* _YOUR INSTRUCTIONS_
Check the listing below line by line and report how many lines hold "version", with no other words.

• • • • •

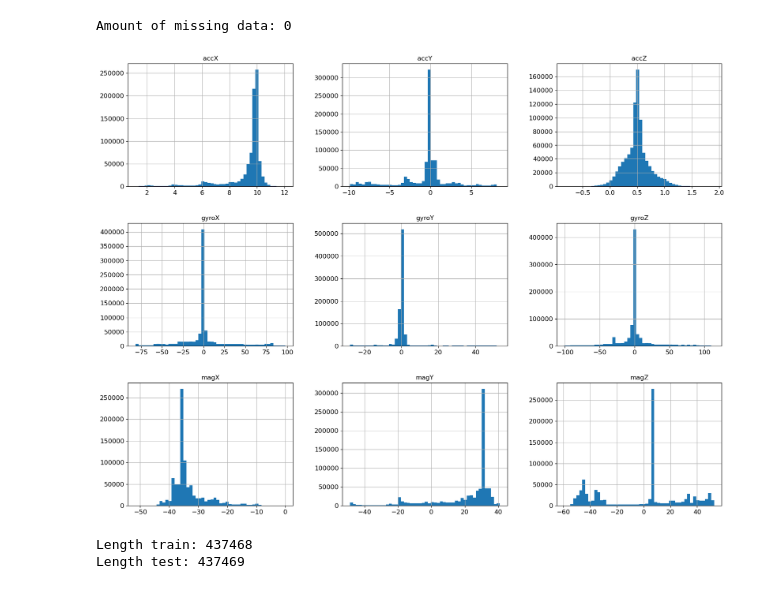
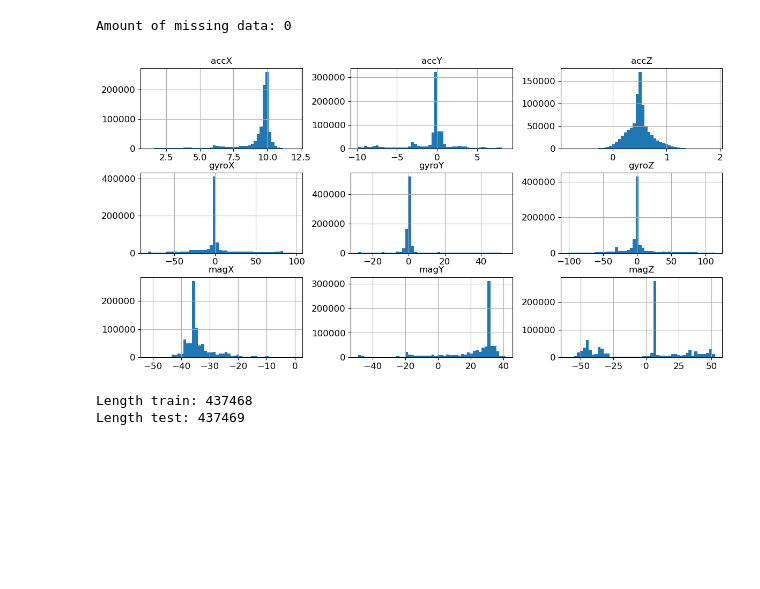
Before and after one commit to Hakonimatata/MachineLearningV2, a Jupyter notebook: Assignment_2/A2_Robotics.ipynb, the cells around one changed output. Cells and saved outputs as stored; diff of their text form; code cells hidden in the pictures; blank space fills up the shorter version.

```diff
--- a/Assignment_2/A2_Robotics.ipynb
+++ b/Assignment_2/A2_Robotics.ipynb
@@ -128,10 +127,10 @@ print(f"Amount of missing data: {missing_data}")
 # %% [output]
 Amount of missing data: 0
 # %%
-raw_data.hist(bins=50, figsize=(20,15))
+raw_data.hist(bins=50, figsize=(14,7))
 plt.show()
 # %% [output]
-[figure, old version]
+[figure, new version]
 # %%
 # Split normal data into test and train using a ratio to improve speed
 ratio_train = 0.5
```
Also changed, not shown: parts of 31 cells of this notebook.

• • • • •

* _RESPONSE TO THE EXERCISE_
3